Brannon has a 220-pound frame, seemingly made for a catcher.
Regardless of hitting home runs at a rapid rate, Brannon refuses to make it complicated.
“I’m hitting it where they’re pitching it, I guess. I don’t know how else to describe it,” he said. “I’ve always had power. I was always really, really strong for my age. Just the refined approach, I don’t have to muscle up to hit the ball. If I just stay smooth and I stick to my approach, I’ll hit it. I figured that when I stay loose, I’ll hit it a lot farther than when I try to hit it far.”
So, where does this power stem from?
“My butt, my legs,” he said. “I feel like I’m a pretty big kid, and most of my weight is down there, and that’s where I generate most of my power. Hip rotation.”
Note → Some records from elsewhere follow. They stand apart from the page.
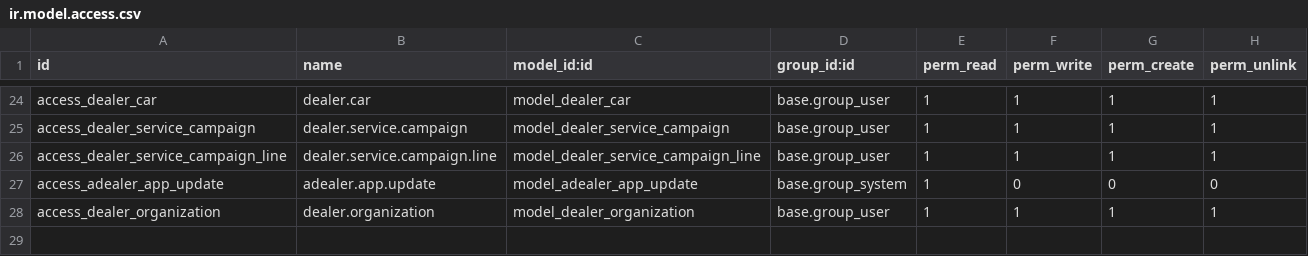
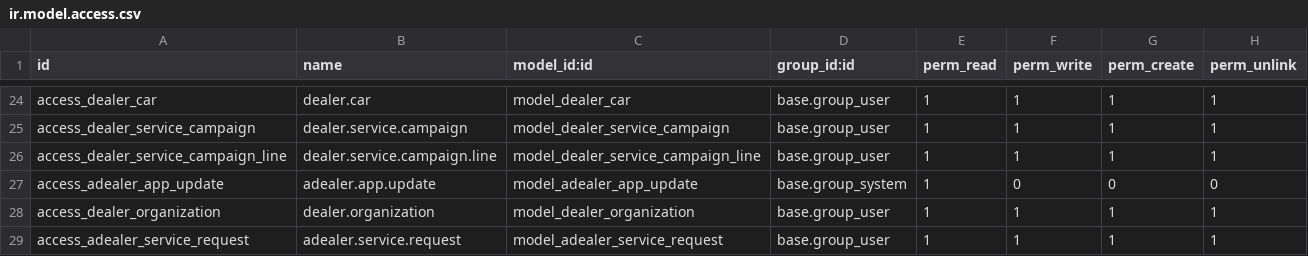
Before and after one commit to rastafara66/adealer, a CSV file: adealer/security/ir.model.access.csv, drawn as a sheet; only a part is shown, gaps mark what is left out; the diff names each change by its address in the sheet, - before the commit and + after, or states it on an @@ line.

```diff
--- a/adealer/security/ir.model.access.csv
+++ b/adealer/security/ir.model.access.csv
+row 29: access_adealer_service_request | adealer.service.request | model_adealer_service_request | base.group_user | 1 | 1 | 1 | 1
```
Also changed, not shown: 7 other files.
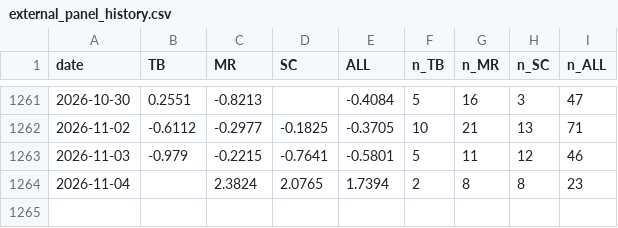
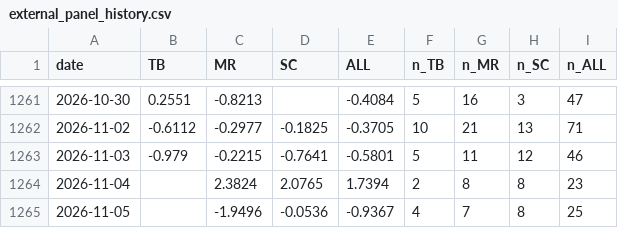
Before and after one commit to TheCryptocrat/algo-consistency-index, a CSV file: data/external_panel_history.csv, drawn as a sheet; only a part is shown, gaps mark what is left out.

```diff
--- a/data/external_panel_history.csv
+++ b/data/external_panel_history.csv
@@ -1264 +1264,2 @@ date,TB,MR,SC,ALL,n_TB,n_MR,n_SC,n_ALL
 2026-11-04,,2.3824,2.0765,1.7394,2,8,8,23
+2026-11-05,,-1.9496,-0.0536,-0.9367,4,7,8,25
```
Also changed, not shown: data/aci_history.csv, 3 other files.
Third baseman Hunter Atkins batted a spot in front of Brannon in Randleman’s order. He often was on base with the slugger at the plate.
“You’ve just got to be ready for it,” Atkins said. “You’ve got to keep your feet going because he hits the ball so hard. You’ve got to read the ball as hard as he hits it. Line shots, that’s what he does best. The way the ball jumps off the bat.”
Atkins also benefited from taking a slower pace around the bases after Brannon deposited balls over fences. He marvels at the source of the power.
“His legs, for sure. His legs and his hips,” Atkins said. “A big factor in baseball is your legs. If I’d have them legs, I’d love it. Definitely his legs, and his hands.”
When reference was made to an outdated roster listing him at 190 pounds, Brannon smiled.
“Maybe like freshman year,” he said. “Not now; I’m a little bit heavier now.”
Probably wiser, too.
It was no secret that Brannon had developed talents to put him on major-college scouting radars and eventually on pro scouts’ must-see lists. Then other parts fell into place.
“He has always had the skill set as far as physical ability, but he has learned a lot,” said Trey Cooper, a former Randleman teammate and now a Division I pitcher. “You can tell; now he has the IQ behind the plate.”
It was clear through the 2022 season that Brannon’s preferred topic was the Tigers and not individual accolades coming from all directions.
“It’s just a great way to cap off senior year,” he said. “I’m just happy that we won a state championship. I’m OK with the fact that I did what I needed to do to help my team win. Records or not, I did what I needed to do to help us win.”
That might be an understatement.
“He’s just special. He’s a special kid,” Smith said. “He deserves everything he gets because he works so hard, and he does the right things. I’m happy for him, excited for his future.”